Lithuania: The TRANSVAL-EU piloting phase as a success story

Lithuania was one of the countries actively involved in the piloting phase of the TRANSVAL-EU project. Before the piloting phase, the main target group – teachers and trainers from vocational schools participated in a national training. The training offered an extensive overview of the project to the participants, encouraging them to develop their knowledge about transversal skills in the context of vocational education and training, and preparing them for the piloting phase.

Three vocational schools hosted the piloting phase for the assessment of  transversal competencies of the students. The outcomes were considered to be a success story by the Lithuanian experts involved in the TRANSVAL-EU project based on the feedback received from participants: After the end of the piloting phase, all teachers and project experts gathered for a one day meeting to exchange their insights, experiences and questions from their communication with students at the vocational schools. Discussions have shown that piloting exercise was appreciated both by teachers and students.

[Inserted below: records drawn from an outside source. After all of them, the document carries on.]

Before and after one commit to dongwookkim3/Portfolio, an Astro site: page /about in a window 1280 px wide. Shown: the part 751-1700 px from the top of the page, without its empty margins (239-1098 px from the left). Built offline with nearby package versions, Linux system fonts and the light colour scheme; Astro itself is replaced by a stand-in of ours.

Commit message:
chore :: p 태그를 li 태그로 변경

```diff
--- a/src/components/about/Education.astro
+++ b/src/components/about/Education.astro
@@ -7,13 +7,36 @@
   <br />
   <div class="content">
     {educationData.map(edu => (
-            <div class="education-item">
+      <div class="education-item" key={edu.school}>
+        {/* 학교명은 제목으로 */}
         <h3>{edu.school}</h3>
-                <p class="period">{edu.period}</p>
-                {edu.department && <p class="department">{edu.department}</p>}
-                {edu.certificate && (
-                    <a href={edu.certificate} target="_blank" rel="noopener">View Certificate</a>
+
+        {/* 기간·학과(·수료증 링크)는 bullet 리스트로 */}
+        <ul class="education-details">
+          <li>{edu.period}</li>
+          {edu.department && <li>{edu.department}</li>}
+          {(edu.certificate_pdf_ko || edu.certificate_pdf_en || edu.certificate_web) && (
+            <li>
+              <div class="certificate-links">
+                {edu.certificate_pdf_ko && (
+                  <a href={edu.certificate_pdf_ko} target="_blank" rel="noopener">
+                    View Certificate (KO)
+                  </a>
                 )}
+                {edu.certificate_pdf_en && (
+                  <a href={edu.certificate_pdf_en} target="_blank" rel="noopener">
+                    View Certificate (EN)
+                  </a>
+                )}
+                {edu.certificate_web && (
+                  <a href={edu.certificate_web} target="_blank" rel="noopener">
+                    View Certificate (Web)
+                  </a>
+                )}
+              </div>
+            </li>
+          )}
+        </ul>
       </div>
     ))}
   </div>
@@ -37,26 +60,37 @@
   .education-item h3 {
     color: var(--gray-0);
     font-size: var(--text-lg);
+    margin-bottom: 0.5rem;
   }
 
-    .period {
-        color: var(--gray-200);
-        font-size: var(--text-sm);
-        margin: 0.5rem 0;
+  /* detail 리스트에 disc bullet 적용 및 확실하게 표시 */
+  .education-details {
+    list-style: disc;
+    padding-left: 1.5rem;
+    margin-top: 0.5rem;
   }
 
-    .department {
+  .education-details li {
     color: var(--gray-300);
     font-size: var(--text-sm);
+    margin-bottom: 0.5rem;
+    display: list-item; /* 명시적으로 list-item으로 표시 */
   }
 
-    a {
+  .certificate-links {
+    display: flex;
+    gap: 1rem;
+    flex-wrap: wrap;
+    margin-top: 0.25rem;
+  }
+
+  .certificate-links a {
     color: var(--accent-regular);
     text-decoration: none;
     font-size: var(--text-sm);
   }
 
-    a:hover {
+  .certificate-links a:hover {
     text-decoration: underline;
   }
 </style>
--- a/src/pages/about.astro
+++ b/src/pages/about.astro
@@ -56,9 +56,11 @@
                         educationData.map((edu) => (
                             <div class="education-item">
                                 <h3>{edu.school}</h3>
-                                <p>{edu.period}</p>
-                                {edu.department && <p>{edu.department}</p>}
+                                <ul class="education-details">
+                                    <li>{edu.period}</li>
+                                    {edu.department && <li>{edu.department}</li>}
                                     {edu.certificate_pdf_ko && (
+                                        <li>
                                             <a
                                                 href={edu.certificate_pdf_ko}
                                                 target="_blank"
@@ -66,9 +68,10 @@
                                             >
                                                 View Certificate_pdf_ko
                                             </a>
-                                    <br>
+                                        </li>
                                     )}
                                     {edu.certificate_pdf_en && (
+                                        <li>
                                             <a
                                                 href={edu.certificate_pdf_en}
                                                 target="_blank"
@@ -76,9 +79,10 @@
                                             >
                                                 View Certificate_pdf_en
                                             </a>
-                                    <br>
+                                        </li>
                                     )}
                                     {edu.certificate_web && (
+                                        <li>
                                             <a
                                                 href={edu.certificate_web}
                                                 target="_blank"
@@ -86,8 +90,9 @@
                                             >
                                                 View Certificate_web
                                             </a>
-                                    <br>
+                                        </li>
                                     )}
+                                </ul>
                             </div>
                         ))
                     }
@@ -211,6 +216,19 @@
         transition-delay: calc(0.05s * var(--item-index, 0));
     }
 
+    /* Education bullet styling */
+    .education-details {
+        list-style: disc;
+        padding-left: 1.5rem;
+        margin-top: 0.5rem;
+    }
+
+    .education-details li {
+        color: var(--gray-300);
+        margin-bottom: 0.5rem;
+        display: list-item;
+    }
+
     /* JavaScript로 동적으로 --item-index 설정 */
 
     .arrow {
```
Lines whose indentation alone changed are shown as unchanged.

First, teachers were able get to know their students much better than before. Students welcomed positively the availability of such a tool that helped them to make a deeper analysis of their personal/generic/transversal skills. As an important feedback, the majority of teachers confirmed that at the beginning their students were not aware of the concept of transversal skills, nor the possibility to get them validated, and therefore they had to offer an introduction before the piloting phase. It was noticed that adult students with an already existing experience in a work context adapted more easily and were more motivated throughout the process. For some students, it was a moment to discover their own skills that they were not aware of before. 

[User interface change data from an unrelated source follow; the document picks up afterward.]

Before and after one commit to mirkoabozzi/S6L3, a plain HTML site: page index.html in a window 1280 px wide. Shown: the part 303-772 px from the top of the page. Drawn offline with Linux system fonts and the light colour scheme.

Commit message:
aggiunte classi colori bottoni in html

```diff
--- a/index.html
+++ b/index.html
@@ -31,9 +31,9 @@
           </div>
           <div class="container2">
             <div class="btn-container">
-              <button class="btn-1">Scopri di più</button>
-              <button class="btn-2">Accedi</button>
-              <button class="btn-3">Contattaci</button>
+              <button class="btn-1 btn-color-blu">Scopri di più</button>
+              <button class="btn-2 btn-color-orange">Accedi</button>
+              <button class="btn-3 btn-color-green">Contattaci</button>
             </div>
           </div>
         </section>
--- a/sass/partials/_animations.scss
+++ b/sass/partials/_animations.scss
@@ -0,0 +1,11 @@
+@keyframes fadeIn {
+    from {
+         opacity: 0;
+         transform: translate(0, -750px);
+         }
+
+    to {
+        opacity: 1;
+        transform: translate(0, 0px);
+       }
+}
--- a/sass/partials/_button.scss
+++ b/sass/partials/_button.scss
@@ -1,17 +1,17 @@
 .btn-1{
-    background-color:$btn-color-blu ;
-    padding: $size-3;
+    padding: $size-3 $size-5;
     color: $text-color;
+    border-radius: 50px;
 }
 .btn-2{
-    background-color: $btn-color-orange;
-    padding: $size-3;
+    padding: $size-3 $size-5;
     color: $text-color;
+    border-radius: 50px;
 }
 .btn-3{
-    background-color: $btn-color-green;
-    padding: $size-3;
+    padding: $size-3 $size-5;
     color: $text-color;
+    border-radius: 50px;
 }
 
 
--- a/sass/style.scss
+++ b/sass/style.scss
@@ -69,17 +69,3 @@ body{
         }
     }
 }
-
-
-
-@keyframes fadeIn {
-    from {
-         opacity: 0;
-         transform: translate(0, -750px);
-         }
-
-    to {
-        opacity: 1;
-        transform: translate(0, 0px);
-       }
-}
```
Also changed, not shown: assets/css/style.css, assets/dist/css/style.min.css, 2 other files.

There were also a few challenges discussed during this meeting: The participants in the piloting phase had very different experience levels and the assessors had different personality types and subjective approaches. This showed the necessity to have a rich  set of assessment methods as the use of same method did not prove to be effective and productive in different cases and circumstances. The process is time consuming, so both the teacher (assessor) and students should be made aware of the required effort in advance to be able to keep their motivation throughout the process.

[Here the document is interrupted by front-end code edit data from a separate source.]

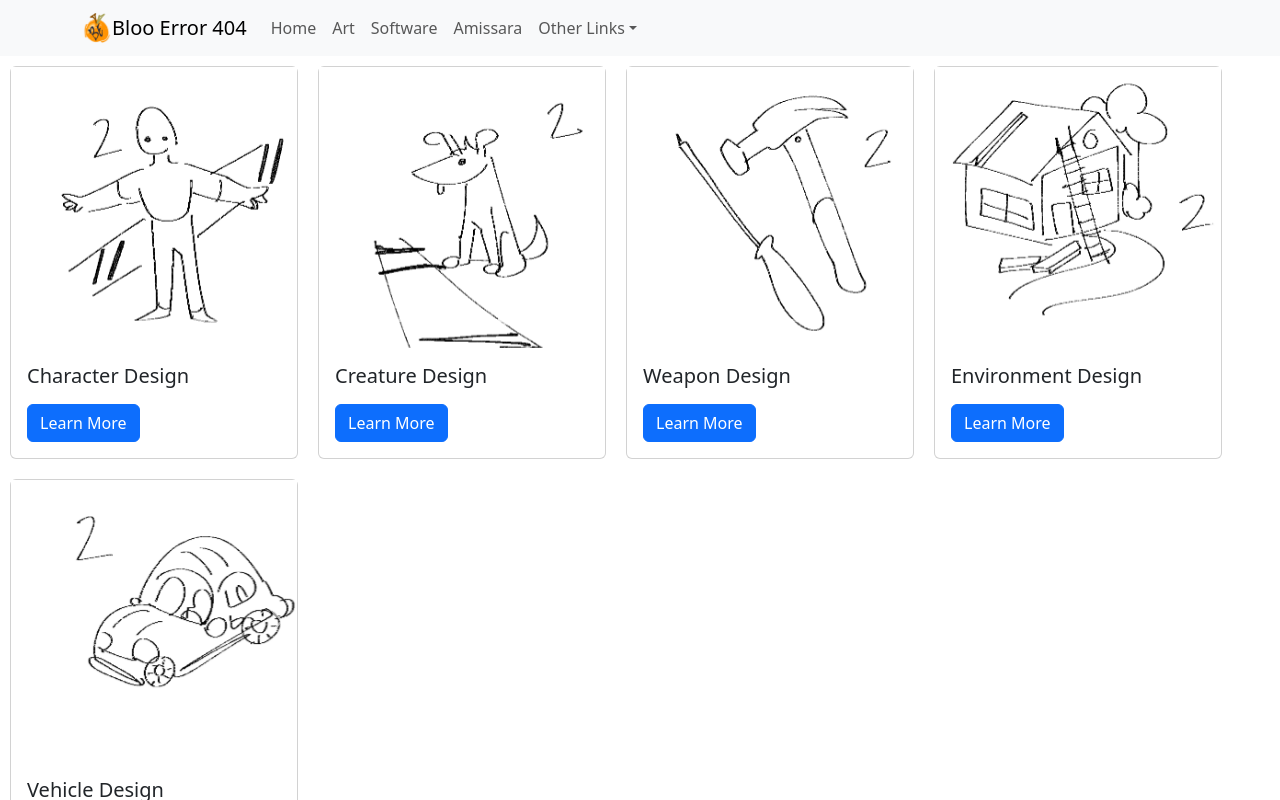
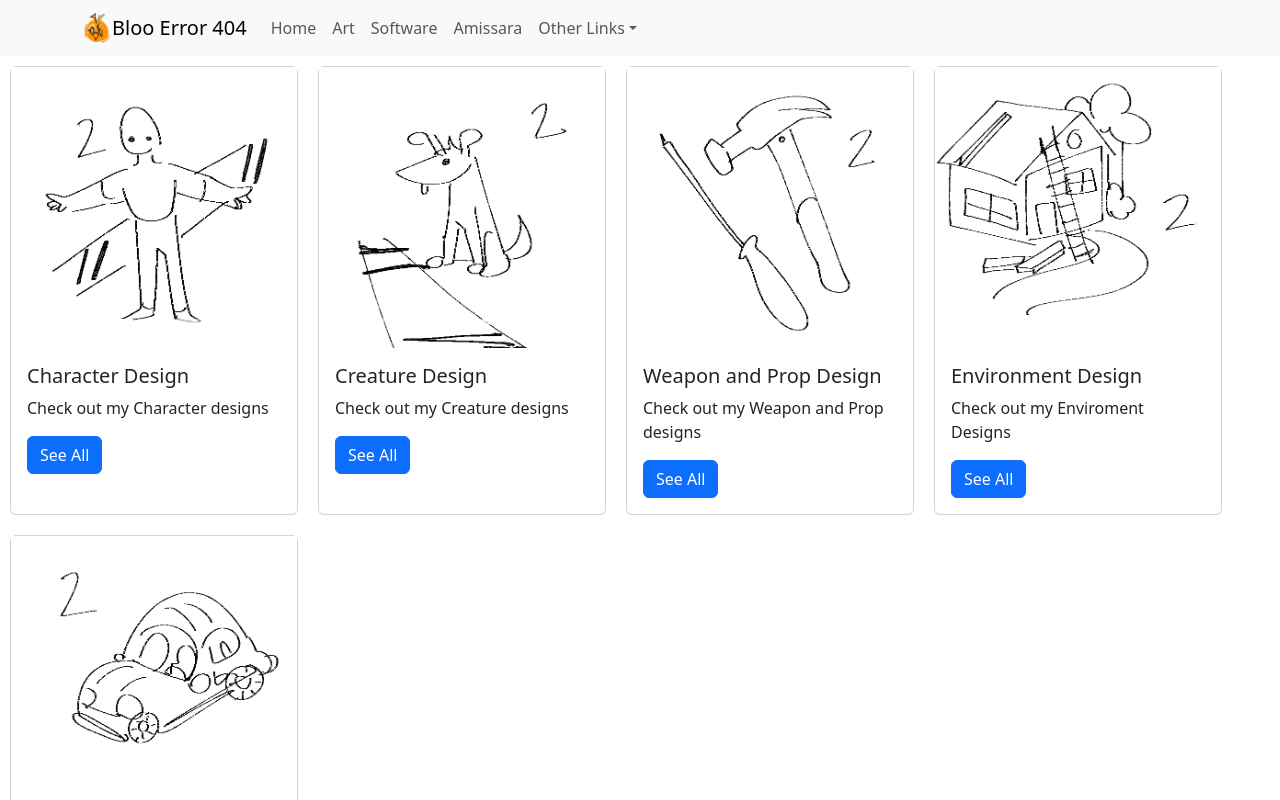
Before and after one commit to KisbeyNichole/week16-18, a React (Create React App) app in the folder final/: page /art in a window 1280 px wide. Shown: the top 800 px of the page. Built offline with nearby package versions, Linux system fonts and the light colour scheme.

Commit message:
Home and Art page functional

```diff
--- a/final/src/components/ArtCards.js
+++ b/final/src/components/ArtCards.js
@@ -1,12 +1,17 @@
 import React from 'react';
-import Carousel from './Carousel';
-import { galleryData } from '../components/GallariesData'; // Corrected path and import name
+import ImageCarousel from './Carousel'; // Use the correct name
+import { galleryData } from '../components/GallariesData';
 
 function ArtCards() {
   return (
     <div className="d-flex flex-wrap">
       {galleryData.map((gallery, index) => (
-        <Carousel key={index} title={gallery.title} images={gallery.images} />
+        <ImageCarousel
+          key={index}
+          title={gallery.title}
+          description={gallery.description} // Make sure description is passed if needed
+          images={gallery.images}
+        />
       ))}
     </div>
   );
--- a/final/src/components/ArtPageCard.js
+++ b/final/src/components/ArtPageCard.js
@@ -2,6 +2,7 @@ import React from 'react'
 import Button from 'react-bootstrap/Button';
 import Card from 'react-bootstrap/Card';
 import ConstructionImage from '../images/Construction.png'
+
 
 export default function NewPageCard() {
   return (
--- a/final/src/components/Carousel.js
+++ b/final/src/components/Carousel.js
@@ -1,10 +1,18 @@
-import React from 'react';
-import { Carousel } from 'react-bootstrap';
-import Button from 'react-bootstrap/Button';
-import Card from 'react-bootstrap/Card';
+import React, { useState } from 'react';
+import { Carousel, Button, Card, Modal, Container, Row, Col } from 'react-bootstrap';
 
 function ImageCarousel({ title, description, images }) {
+  const [modalShow, setModalShow] = useState(false);
+  const [nestedModalShow, setNestedModalShow] = useState(false);
+  const [selectedImage, setSelectedImage] = useState(null);
+
+  const handleImageClick = (image) => {
+    setSelectedImage(image);
+    setNestedModalShow(true);
+  };
+
   return (
+    <>
       <Card style={{ width: '18rem', margin: '10px' }}>
         <Carousel>
           {images.map((image, index) => (
@@ -20,9 +28,74 @@ function ImageCarousel({ title, description, images }) {
         <Card.Body>
           <Card.Title>{title}</Card.Title>
           <Card.Text>{description}</Card.Text>
-        <Button variant="primary">Learn More</Button>
+          <Button variant="primary" onClick={() => setModalShow(true)}>
+            See All
+          </Button>
         </Card.Body>
       </Card>
+
+      {/* Full-page modal for displaying grid */}
+      <Modal
+        show={modalShow}
+        onHide={() => setModalShow(false)}
+        fullscreen={true}
+        aria-labelledby="contained-modal-title-vcenter"
+        centered
+      >
+        <Modal.Header closeButton>
+          <Modal.Title id="contained-modal-title-vcenter">
+            {title}
+          </Modal.Title>
+        </Modal.Header>
+        <Modal.Body>
+          <Container fluid>
+            <Row>
+              {images.map((image, index) => (
+                <Col xs={6} md={4} key={index} className="mb-3">
+                  <img
+                    src={image}
+                    alt={`Grid Image ${index}`}
+                    className="img-fluid"
+                    onClick={() => handleImageClick(image)}  // Click handler to open nested modal
+                    style={{ cursor: 'pointer' }}  // Cursor pointer to indicate it's clickable
+                  />
+                </Col>
+              ))}
+            </Row>
+          </Container>
+        </Modal.Body>
+        <Modal.Footer>
+          <Button onClick={() => setModalShow(false)}>Close</Button>
+        </Modal.Footer>
+      </Modal>
+
+      {/* Nested modal for displaying clicked image */}
+      <Modal
+        show={nestedModalShow}
+        onHide={() => setNestedModalShow(false)}
+        size="lg"
+        centered
+      >
+        <Modal.Header closeButton>
+          <Modal.Title>Close Up</Modal.Title>
+        </Modal.Header>
+        <Modal.Body>
+          {selectedImage && (
+            <img
+              src={selectedImage}
+              alt="Selected"
+              className="img-fluid"
+              style={{ maxWidth: '100%' }}
+            />
+          )}
+        </Modal.Body>
+        <Modal.Footer>
+          <Button variant="secondary" onClick={() => setNestedModalShow(false)}>
+            Close
+          </Button>
+        </Modal.Footer>
+      </Modal>
+    </>
   );
 }
 
--- a/final/src/components/GallariesData.js
+++ b/final/src/components/GallariesData.js
@@ -29,9 +29,9 @@ import Vd4 from '../images/Vd4.png';
 import Vd5 from '../images/Vd5.png';
 
 export const galleryData = [
-  { title: 'Character Design', images: [Cd1, Cd2, Cd3, Cd4, Cd5] },
-  { title: 'Creature Design', images: [Crd1, Crd2, Crd3, Crd4, Crd5] },
-  { title: 'Weapon Design', images: [Wd1, Wd2, Wd3, Wd4, Wd5] },
-  { title: 'Environment Design', images: [Ed1, Ed2, Ed3, Ed4, Ed5] },
-  { title: 'Vehicle Design', images: [Vd1, Vd2, Vd3, Vd4, Vd5] }
+  { title: 'Character Design', description:'Check out my Character designs', images: [Cd1, Cd2, Cd3, Cd4, Cd5] },
+  { title: 'Creature Design', description:'Check out my Creature designs', images: [Crd1, Crd2, Crd3, Crd4, Crd5] },
+  { title: 'Weapon and Prop Design', description:'Check out my Weapon and Prop designs', images: [Wd1, Wd2, Wd3, Wd4, Wd5] },
+  { title: 'Environment Design', description:'Check out my Enviroment Designs', images: [Ed1, Ed2, Ed3, Ed4, Ed5] },
+  { title: 'Vehicle Design', description:'Check out my Vehicle Designs', images: [Vd1, Vd2, Vd3, Vd4, Vd5] }
 ];
```
Lines whose indentation alone changed are shown as unchanged.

Finally, all teachers shared the common idea that assessment and validation of transversal skills in the setting of vocational schools, would be an effective tool for career development.